    That’s it. The rest is smoke and mirrors.

    Iain McWhirter is right.
    If Scotland votes No, expect no rewards from a grateful Westminster.

  • dougthedug

    either way, there’s little chance that Scotland will be forgotten after 18 September

    It will be forgotten. Devolution has been driven by a fear of independence. When that fear is gone Westminster will not waste its time trying to appease a non-existent threat.

    It matters not a whit what agreements the Scottish regions of the British parties make in Holyrood because they don’t have the power or authority within their own parties to make any changes in Westminster. I refer you back to the previous paragraph.
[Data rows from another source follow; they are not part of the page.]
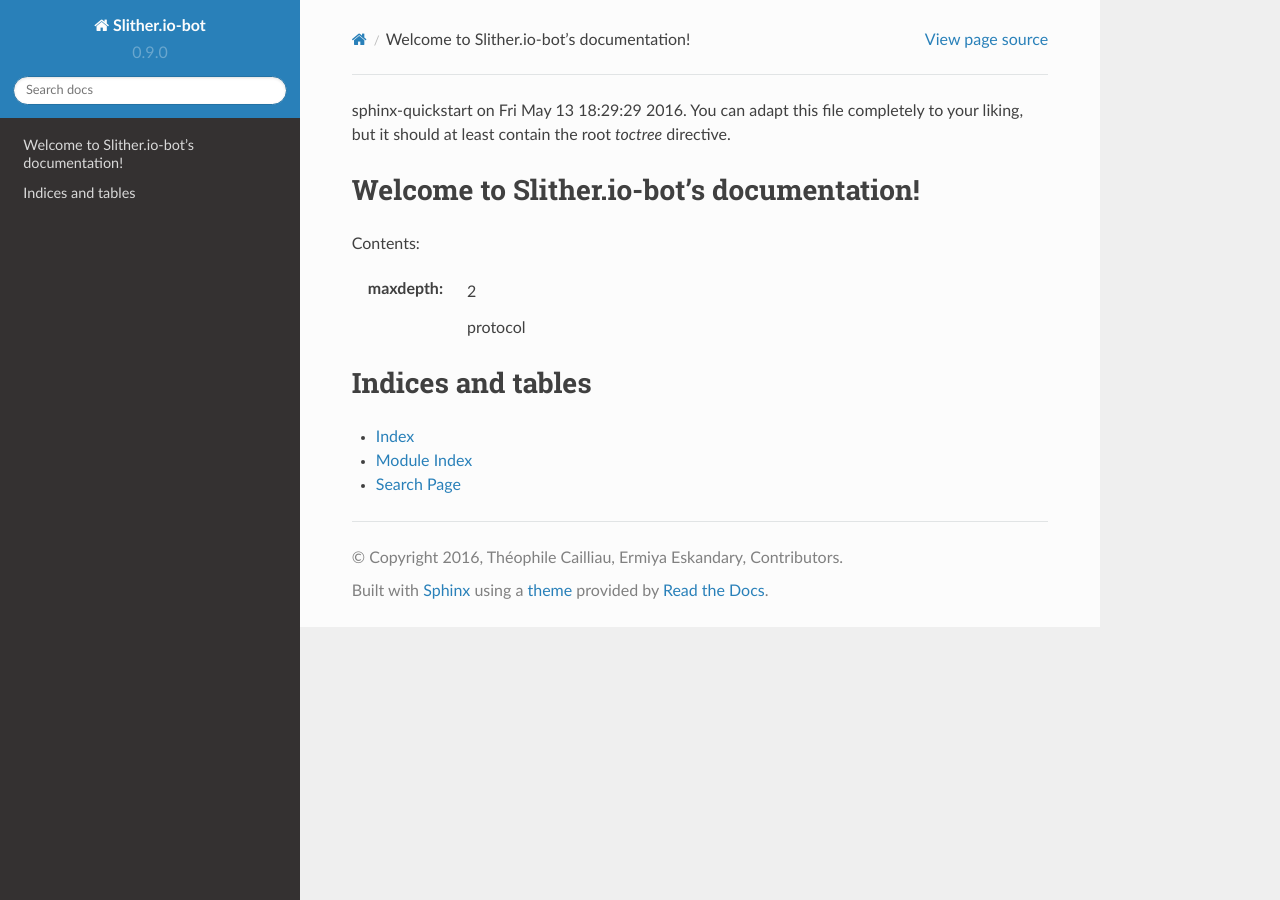
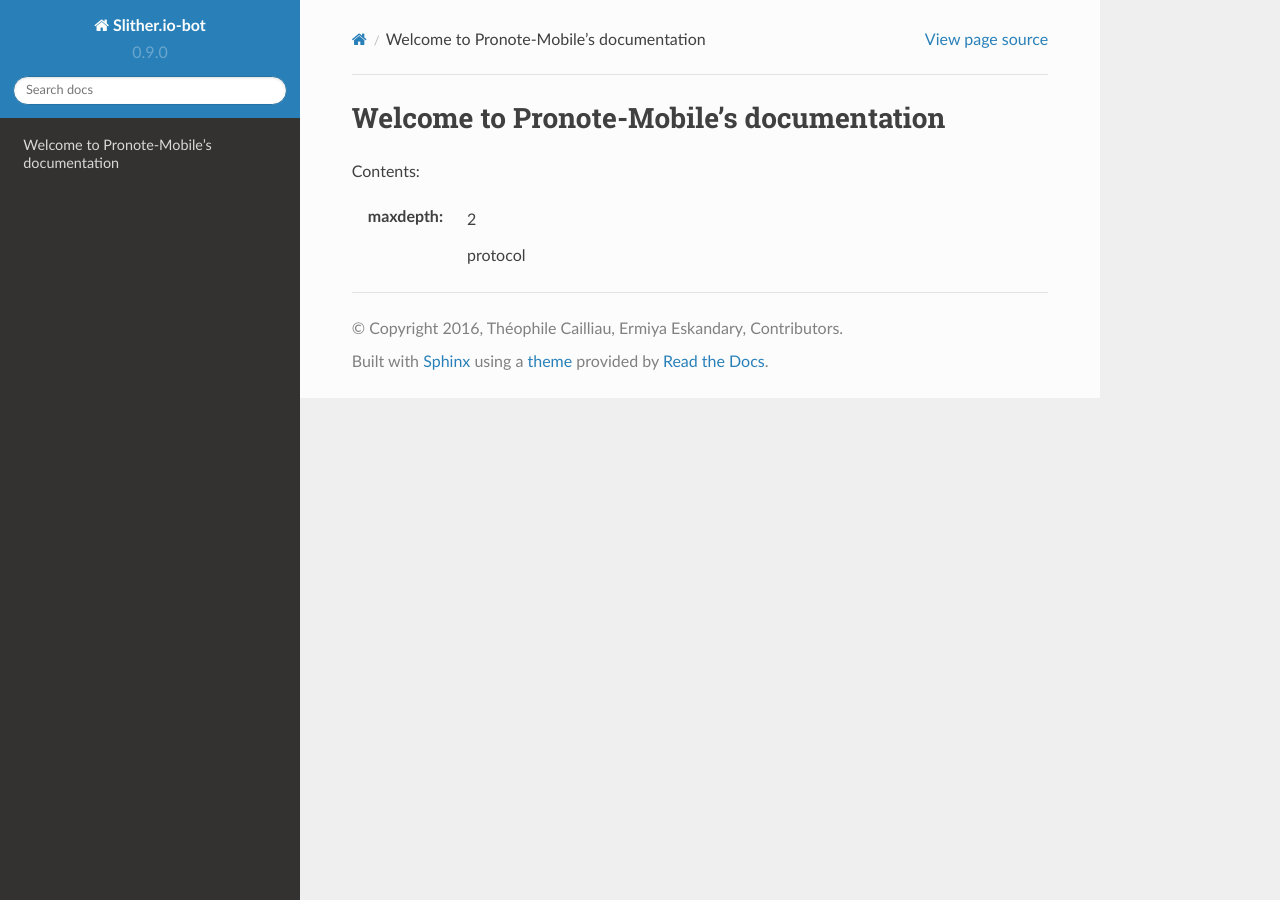
Before and after one commit to pronote-mobile-unofficial/app, a Sphinx documentation site: the page built from docs/index.rst, in a window 1280 px wide. Built offline with Sphinx 7.4.7 and the Read the Docs theme 2.0.0, drawn with Linux system fonts in a browser that asks for light colours.

Commit message:
Updated index

```diff
--- a/docs/index.rst
+++ b/docs/index.rst
@@ -1,10 +1,5 @@
-.. Slither.io-bot documentation master file, created by
-sphinx-quickstart on Fri May 13 18:29:29 2016.
-You can adapt this file completely to your liking, but it should at least
-contain the root `toctree` directive.
-
-Welcome to Slither.io-bot's documentation!
-==========================================
+Welcome to Pronote-Mobile's documentation
+=========================================
 
 Contents:
 
@@ -12,10 +7,3 @@
 :maxdepth: 2
 
        protocol
-
-Indices and tables
-==================
-
-* :ref:`genindex`
-* :ref:`modindex`
-* :ref:`search`
```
    In the event of a No vote then the Scottish Parliament will revert back to what it was designed to be, a regional, unimportant, block grant funded substitute for the Scottish Office.

  • Salmondnet

    MacWhirter is wrong. Scotland will get more power, which will encourage the Scots to seek yet more powers and salami slice their way to independence rather than going for a clean cut. You may observe that even SNP want to cling to a currency Union (having previously described the pound it as a “a millstone round Scotland’s neck”) as well as assorted other benefits of the Union.
    Either MacWhirter does not grasp the extent to which appeasement is the British establishment’s default option or, more likely, he wishes to mislead his compatriots in the hope of maximising the Yes vote.
    Since I am English I would be immensely pleased if he was right though. The Scottish Parliament should get no more power. It already has too much. The Scots should, like the Irish, make up their minds whether they want to share a state with the rest of us, or whether they do not. If they don’t, fine. We will accept their choice and will relate to them as we would the population of any other foreign country. If they do, equally fine, but it should be on the basis that all citizens have equal constitutional and economic rights, regardless of geographical location.

  • dougthedug

    Either MacWhirter does not grasp the extent to which appeasement is the British establishment’s default option or, more likely, he wishes to mislead his compatriots in the hope of maximising the Yes vote.

    But once there’s a no vote who have Westminster got to appease?

  • dougthedug

    Bit of an off topic question Mick. Why does the new site menu have Scotland, England and Wales under the UK drop down menu but Northern Ireland in a link by itself?

    Shouldn’t you change the UK title at the top of the drop-down to GB?

  • New Yorker

    If Scotland votes Yes, would it not be economically beneficial for England?

  • dougthedug

    I take it by England you mean the remainder of the UK after Scotland leaves.

    In answer to your question, no, because Scotland is the third richest region in the UK.

    Why do you think a cost-cutting, austerity driven Conservative Government is so desperate to keep us?

    And that doesn’t even take the oil into account.

  • Davros64

    More fool the Scots if they do…